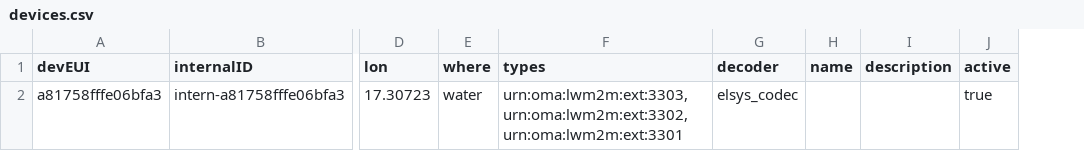
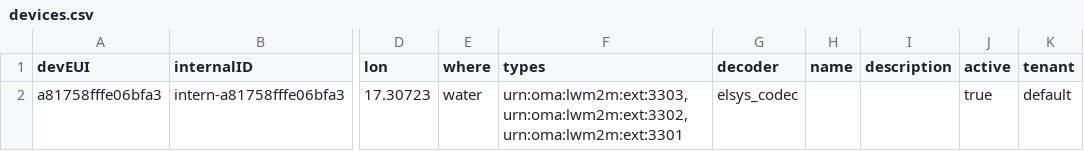
Before and after one commit to diwise/diwise, a CSV file: deployments/docker/configs/diwise/devices.csv, drawn as a sheet; only a part is shown, gaps mark what is left out; the diff names each change by its address in the sheet, - before the commit and + after, or states it on an @@ line.

Commit message:
tenant = default

```diff
--- a/deployments/docker/configs/diwise/devices.csv
+++ b/deployments/docker/configs/diwise/devices.csv
+column K (tenant), row 2: default
```
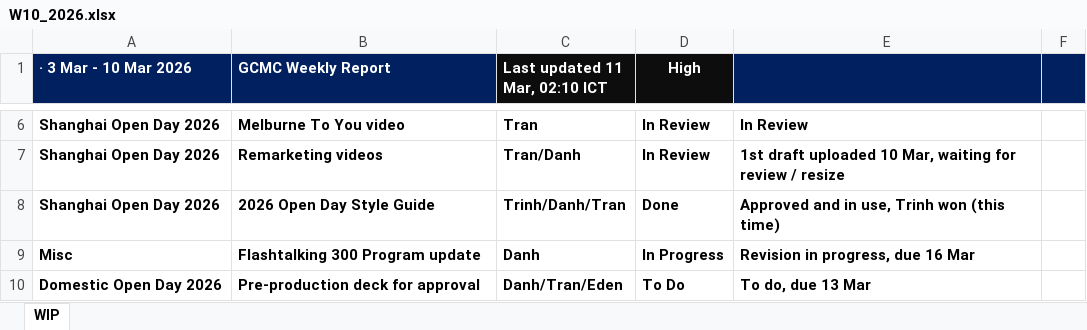
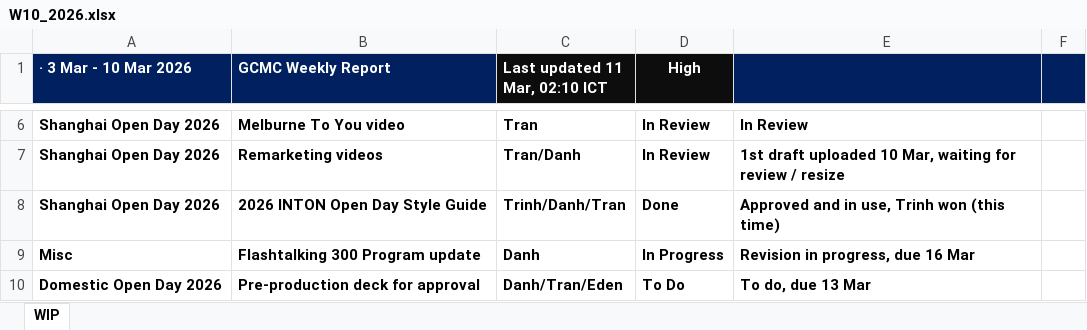
Before and after one commit to westmere7/RMIT_WIP, an Excel workbook: data/reports/W10_2026.xlsx, sheet WIP, drawn as a sheet; only a part is shown, gaps mark what is left out; values as stored, in another font and other column widths than the file's, no borders; the diff names each change by its address in the sheet, - before the commit and + after, or states it on an @@ line.

Commit message:
Update W10_2026.xlsx

```diff
--- a/data/reports/W10_2026.xlsx (sheet WIP)
+++ b/data/reports/W10_2026.xlsx (sheet WIP)
-B8 (GCMC Weekly Report): 2026 Open Day Style Guide
+B8 (GCMC Weekly Report): 2026 INTON Open Day Style Guide
```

What is being asked
Using the records above, say how many lines contain the word "xlsx". Write the number alone.

Written solution
4